__Your objective__: Your reply should reproduce all the data below exactly while excluding the pictures.

(Before-and-after change data)

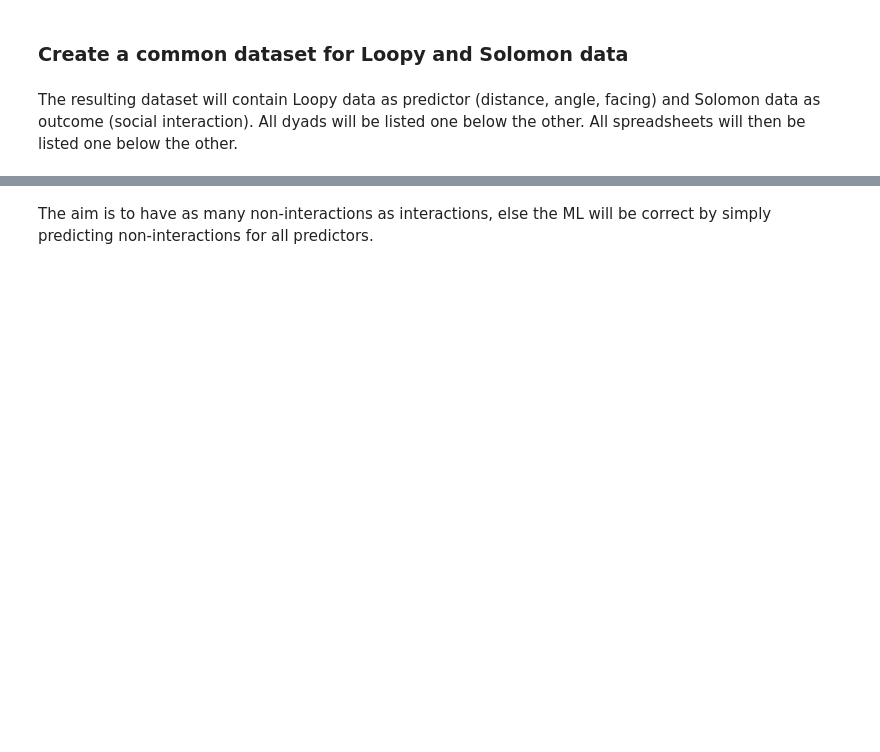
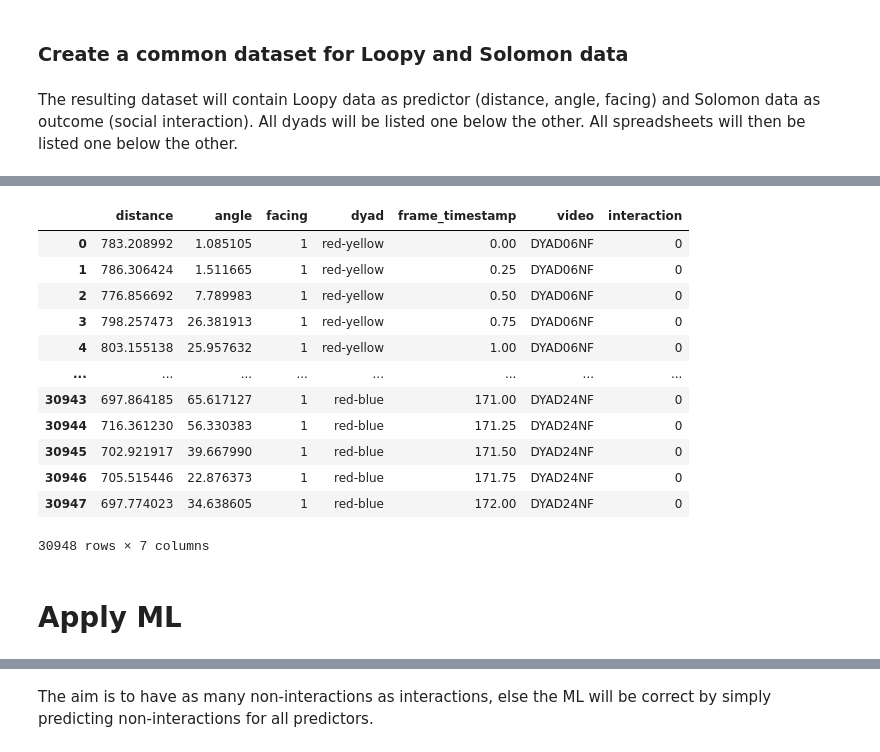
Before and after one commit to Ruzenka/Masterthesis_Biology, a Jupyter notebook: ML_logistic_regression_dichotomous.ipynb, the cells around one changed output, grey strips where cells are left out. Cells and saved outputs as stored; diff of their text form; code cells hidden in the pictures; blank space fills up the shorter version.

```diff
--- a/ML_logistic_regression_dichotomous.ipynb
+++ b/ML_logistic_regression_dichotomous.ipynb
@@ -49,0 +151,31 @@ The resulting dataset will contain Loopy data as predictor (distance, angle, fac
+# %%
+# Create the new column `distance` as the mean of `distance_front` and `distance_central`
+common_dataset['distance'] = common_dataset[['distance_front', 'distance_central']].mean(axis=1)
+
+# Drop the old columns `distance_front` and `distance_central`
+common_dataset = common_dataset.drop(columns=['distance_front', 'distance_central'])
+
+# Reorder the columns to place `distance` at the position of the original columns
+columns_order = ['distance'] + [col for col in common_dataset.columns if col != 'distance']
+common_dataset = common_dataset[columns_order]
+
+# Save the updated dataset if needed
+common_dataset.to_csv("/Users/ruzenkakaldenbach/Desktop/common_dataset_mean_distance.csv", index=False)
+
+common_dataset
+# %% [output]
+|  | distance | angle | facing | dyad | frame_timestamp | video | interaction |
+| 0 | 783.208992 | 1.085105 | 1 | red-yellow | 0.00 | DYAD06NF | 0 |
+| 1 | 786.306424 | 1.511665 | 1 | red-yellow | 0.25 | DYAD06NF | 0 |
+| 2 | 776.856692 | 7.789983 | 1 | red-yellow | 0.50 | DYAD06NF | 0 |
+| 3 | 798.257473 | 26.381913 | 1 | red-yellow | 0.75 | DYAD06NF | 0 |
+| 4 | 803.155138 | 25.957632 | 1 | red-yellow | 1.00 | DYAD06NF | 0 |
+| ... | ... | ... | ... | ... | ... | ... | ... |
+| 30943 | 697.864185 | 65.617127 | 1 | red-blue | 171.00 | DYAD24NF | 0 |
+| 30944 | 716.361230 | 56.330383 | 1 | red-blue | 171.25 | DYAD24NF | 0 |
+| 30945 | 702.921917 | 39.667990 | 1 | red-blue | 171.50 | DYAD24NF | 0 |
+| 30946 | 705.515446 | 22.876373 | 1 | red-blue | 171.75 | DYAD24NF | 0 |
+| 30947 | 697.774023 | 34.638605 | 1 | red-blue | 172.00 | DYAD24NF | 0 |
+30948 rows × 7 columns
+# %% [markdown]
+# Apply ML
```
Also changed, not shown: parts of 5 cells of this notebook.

__Result of the task__:
Before and after one commit to Ruzenka/Masterthesis_Biology, a Jupyter notebook: ML_logistic_regression_dichotomous.ipynb, the cells around one changed output, grey strips where cells are left out. Cells and saved outputs as stored; diff of their text form; code cells hidden in the pictures; blank space fills up the shorter version.

```diff
--- a/ML_logistic_regression_dichotomous.ipynb
+++ b/ML_logistic_regression_dichotomous.ipynb
@@ -49,0 +151,31 @@ The resulting dataset will contain Loopy data as predictor (distance, angle, fac
+# %%
+# Create the new column `distance` as the mean of `distance_front` and `distance_central`
+common_dataset['distance'] = common_dataset[['distance_front', 'distance_central']].mean(axis=1)
+
+# Drop the old columns `distance_front` and `distance_central`
+common_dataset = common_dataset.drop(columns=['distance_front', 'distance_central'])
+
+# Reorder the columns to place `distance` at the position of the original columns
+columns_order = ['distance'] + [col for col in common_dataset.columns if col != 'distance']
+common_dataset = common_dataset[columns_order]
+
+# Save the updated dataset if needed
+common_dataset.to_csv("/Users/ruzenkakaldenbach/Desktop/common_dataset_mean_distance.csv", index=False)
+
+common_dataset
+# %% [output]
+|  | distance | angle | facing | dyad | frame_timestamp | video | interaction |
+| 0 | 783.208992 | 1.085105 | 1 | red-yellow | 0.00 | DYAD06NF | 0 |
+| 1 | 786.306424 | 1.511665 | 1 | red-yellow | 0.25 | DYAD06NF | 0 |
+| 2 | 776.856692 | 7.789983 | 1 | red-yellow | 0.50 | DYAD06NF | 0 |
+| 3 | 798.257473 | 26.381913 | 1 | red-yellow | 0.75 | DYAD06NF | 0 |
+| 4 | 803.155138 | 25.957632 | 1 | red-yellow | 1.00 | DYAD06NF | 0 |
+| ... | ... | ... | ... | ... | ... | ... | ... |
+| 30943 | 697.864185 | 65.617127 | 1 | red-blue | 171.00 | DYAD24NF | 0 |
+| 30944 | 716.361230 | 56.330383 | 1 | red-blue | 171.25 | DYAD24NF | 0 |
+| 30945 | 702.921917 | 39.667990 | 1 | red-blue | 171.50 | DYAD24NF | 0 |
+| 30946 | 705.515446 | 22.876373 | 1 | red-blue | 171.75 | DYAD24NF | 0 |
+| 30947 | 697.774023 | 34.638605 | 1 | red-blue | 172.00 | DYAD24NF | 0 |
+30948 rows × 7 columns
+# %% [markdown]
+# Apply ML
```
Also changed, not shown: parts of 5 cells of this notebook.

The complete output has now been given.